Which motor to use?

I have been trying to determine what motors to use (269, 363 torque, or 363 speed) for our drive train. Our drive train will hopefully be a 4-wheeled tank drive made with mecanum wheels. It will also be geared up 18:12 (3:2) for speed.

To determine which motor to use I am trying to find out what is the max weight for our robot to weigh, yet only use 50% of my stall torque for each motor. Which ever one weighs closes to what I think our robot will weigh is the one we will probably go with. I have been looking around with both the vex search tool and google to try and find a way to find this out but I have not succeeded. Here is as far as I got (not far):

For short m1=269 motor, m2=363 motor (torque), and m3=363 motor (speed)

Gear Conversions (speed)
m1: m1.speed * 1.5 = output.speed or 100 * 1.5 = 150 rpm
m2: m2.speed * 1.5 = output.speed or 100 * 1.5 = 150 rpm
m3: m3.speed * 1.5 = output.speed or 160 * 1.5 = 240 rpm

Gear Conversions (torque)
m1: m1.torque * 2/3 = output.torque or 8.6 * 2/3 = 5.733 in-lbs
m2: m2.torque * 2/3 = output.torque or 13.5 * 2/3 = 9 in-lbs
m3: m3.torque * 2/3 = output.torque or 8.4 * 2/3 = 5.6 in-lbs

Now all I need is some magic formula where you input speed, torque, and wheel radius (about 1.84 inches) and it ouputs the maximum weight.

Well I only have a basic idea of what you need.

Wheel speed
Circumference=Diameter X PI
C=3.68 X 3.14
C=11.5552 inches

11.5552/1rotation X 100rotations/1minute= 1155.52inches/1minute

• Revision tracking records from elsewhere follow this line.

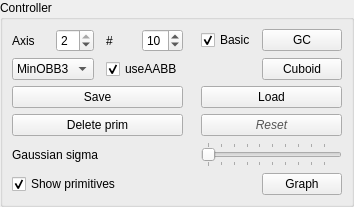
First picture: the form in Stacker/ControllerWidget.ui, repository HonghuaLi/stacker, before the edit.
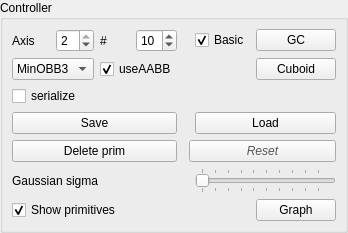
Second picture: the form after the edit. Icons and pictures are not drawn.

```diff
--- a/Stacker/ControllerWidget.ui
+++ b/Stacker/ControllerWidget.ui
@@ -6,8 +6,8 @@
    <rect>
     <x>0</x>
     <y>0</y>
-    <width>312</width>
-    <height>200</height>
+    <width>306</width>
+    <height>210</height>
    </rect>
   </property>
   <property name="windowTitle">
@@ -26,14 +26,68 @@
       <string>Controller</string>
      </property>
      <layout class="QGridLayout" name="gridLayout_2">
-      <item row="7" column="8">
+      <item row="6" column="0" colspan="5">
+       <widget class="QLabel" name="label">
+        <property name="text">
+         <string>Gaussian sigma</string>
+        </property>
+       </widget>
+      </item>
+      <item row="0" column="6">
+       <widget class="QCheckBox" name="basicFitGC">
+        <property name="text">
+         <string>Basic</string>
+        </property>
+        <property name="checked">
+         <bool>true</bool>
+        </property>
+       </widget>
+      </item>
+      <item row="4" column="0" colspan="4">
+       <widget class="QPushButton" name="removeButton">
+        <property name="text">
+         <string>Delete prim</string>
+        </property>
+        <property name="icon">
+         <iconset resource="../Workspace.qrc">
+          <normaloff>:/Workspace/Resources/icons/remove.png</normaloff>:/Workspace/Resources/icons/remove.png</iconset>
+        </property>
+       </widget>
+      </item>
+      <item row="1" column="2" colspan="2">
+       <widget class="QCheckBox" name="useAABB">
+        <property name="text">
+         <string>useAABB</string>
+        </property>
+        <property name="checked">
+         <bool>true</bool>
+        </property>
+       </widget>
+      </item>
+      <item row="6" column="6" colspan="2">
+       <widget class="QSlider" name="gaussianSlider">
+        <property name="minimum">
+         <number>1</number>
+        </property>
+        <property name="maximum">
+         <number>99</number>
+        </property>
+        <property name="orientation">
+         <enum>Qt::Horizontal</enum>
+        </property>
+        <property name="tickPosition">
+         <enum>QSlider::TicksBothSides</enum>
+        </property>
+       </widget>
+      </item>
+      <item row="7" column="7">
        <widget class="QPushButton" name="showGraph">
         <property name="text">
          <string>Graph</string>
         </property>
        </widget>
       </item>
-      <item row="1" column="8">
+      <item row="1" column="7">
        <widget class="QPushButton" name="convertToCuboid">
         <property name="text">
          <string>Cuboid</string>
@@ -44,13 +98,6 @@
         </property>
        </widget>
       </item>
-      <item row="2" column="7" colspan="2">
-       <widget class="QPushButton" name="loadButton">
-        <property name="text">
-         <string>Load</string>
-        </property>
-       </widget>
-      </item>
       <item row="0" column="0">
        <widget class="QLabel" name="label_8">
         <property name="text">
@@ -87,26 +134,14 @@
         </item>
        </widget>
       </item>
-      <item row="4" column="7" colspan="2">
-       <widget class="QPushButton" name="resetButton">
-        <property name="styleSheet">
-         <string notr="true">color:rgb(85, 85, 85);
-font: italic;
-</string>
-        </property>
-        <property name="text">
-         <string>Reset</string>
-        </property>
-       </widget>
-      </item>
-      <item row="0" column="3">
+      <item row="0" column="2">
        <widget class="QLabel" name="label_9">
         <property name="text">
          <string>#</string>
         </property>
        </widget>
       </item>
-      <item row="7" column="0" colspan="8">
+      <item row="7" column="0" colspan="7">
        <widget class="QCheckBox" name="showPrimitives">
         <property name="text">
          <string>Show primitives</string>
@@ -116,7 +151,7 @@
         </property>
        </widget>
       </item>
-      <item row="0" column="8">
+      <item row="0" column="7">
        <widget class="QPushButton" name="convertToGC">
         <property name="text">
          <string>GC</string>
@@ -127,14 +162,7 @@
         </property>
        </widget>
       </item>
-      <item row="6" column="0" colspan="6">
-       <widget class="QLabel" name="label">
-        <property name="text">
-         <string>Gaussian sigma</string>
-        </property>
-       </widget>
-      </item>
-      <item row="0" column="4">
+      <item row="0" column="3">
        <widget class="QSpinBox" name="skeletonJoints">
         <property name="singleStep">
          <number>2</number>
@@ -144,57 +172,36 @@
         </property>
        </widget>
       </item>
-      <item row="0" column="7">
-       <widget class="QCheckBox" name="basicFitGC">
+      <item row="4" column="5" colspan="3">
+       <widget class="QPushButton" name="resetButton">
+        <property name="styleSheet">
+         <string notr="true">color:rgb(85, 85, 85);
+font: italic;
+</string>
+        </property>
         <property name="text">
-         <string>Basic</string>
+         <string>Reset</string>
         </property>
-        <property name="checked">
-         <bool>true</bool>
+       </widget>
+      </item>
+      <item row="2" column="0" colspan="2">
+       <widget class="QCheckBox" name="serialize">
+        <property name="text">
+         <string>serialize</string>
         </property>
        </widget>
       </item>
-      <item row="2" column="0" colspan="5">
+      <item row="3" column="0" colspan="4">
        <widget class="QPushButton" name="saveButton">
         <property name="text">
          <string>Save</string>
         </property>
        </widget>
       </item>
-      <item row="4" column="0" colspan="5">
-       <widget class="QPushButton" name="removeButton">
+      <item row="3" column="6" colspan="2">
+       <widget class="QPushButton" name="loadButton">
         <property name="text">
-         <string>Delete prim</string>
-        </property>
-        <property name="icon">
-         <iconset resource="../Workspace.qrc">
-          <normaloff>:/Workspace/Resources/icons/remove.png</normaloff>:/Workspace/Resources/icons/remove.png</iconset>
-        </property>
-       </widget>
-      </item>
-      <item row="6" column="7" colspan="2">
-       <widget class="QSlider" name="gaussianSlider">
-        <property name="minimum">
-         <number>1</number>
-        </property>
-        <property name="maximum">
-         <number>99</number>
-        </property>
-        <property name="orientation">
-         <enum>Qt::Horizontal</enum>
-        </property>
-        <property name="tickPosition">
-         <enum>QSlider::TicksBothSides</enum>
-        </property>
-       </widget>
-      </item>
-      <item row="1" column="3" colspan="2">
-       <widget class="QCheckBox" name="useAABB">
-        <property name="text">
-         <string>useAABB</string>
-        </property>
-        <property name="checked">
-         <bool>true</bool>
+         <string>Load</string>
         </property>
        </widget>
       </item>
```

1155.52inches/1minute X 1minute/60seconds= 19.2586inches

Robot Weight

of Motors

im gonna go with 4 269s direct drive
Their output is usually 4.3
4.3 X 4= 17.2pounds

Correct me if im wrong i did this kinda fast

Torque is measured in inch-pounds. If you have 4 269s at 4.3 inch-pounds apiece, the total torque is 17.2 inch-pounds. If you have a 2 inch radius, the total force exerted is 8.6 pounds. Now, this doesn’t mean that those motors can move a 8.6 pound robot - you need to take into account the friction between the wheels and the playing surface, etc.
See this thread for more info: https://vexforum.com/t/black-c-channels/46011/1

I would figure out how much your robot is going to weigh and then adjust the gear ratio accordingly. It’s a lot easier to change a gear ratio on a drive train then it is to try to reduce weight on the robot. However this doesn’t change that you need the formula.


Very useful link for this topic. However, you need the coefficient of friction to figure all of this out, which I don’t believe anyone on the forum has been able to supply yet.

We’re working on the coefficient of static friction… https://vexforum.com/t/anyone-have-friction-coefficient-of-vex-wheels/19261/1
Specifically this post right now: [https://vexforum.com/showpost.php?p=192601&postcount=19

Trying to get more wheel configurations, and possibly more accurate data?


Thank you every one for the links here is what I have found out.

Relevant formulas from links:
Torque = Wheel Radius * Robot Weight * Coefficient of Friction

Wheel Radius can easily be determined, as well as Torque, and as stated above the Coefficient of Friction will be somewhere around 0.7 .

m1: 22.933 = 1.84 * Robot Weight * 0.7
m2: 36 = 1.84 * Robot Weight * 0.7
m3: 22.4 = 1.84 * Robot Weight * 0.7

Solving for Robot Weight:
m1: Robot Weight = 17.81
m2: Robot Weight = 27.95
m3: Robot Weight = 17.39

But those numbers are with 100% torque and now that I see those numbers I might be willing to go for 70% instead of 50%.

With 70% torque:
m1: Robot Weight = 12.47
m2: Robot Weight = 19.57
m3: Robot Weight = 12.17

Why do you have the torque for each setup at 2/3 the stall torque???

That is because it was for my 12:18 for speed gearing. Sorry I forgot to specify that.

ahh makes sense.

So a better way to write the equation would be:

(Desired % of torque from motor) * (Total Stall Torque from motors)
_________________________________________________________ = (wheel radius) * (weight) * (CoF)
(gear ratio)

I think we can lock that equation in.


ps- that line is division in case that’s unclear.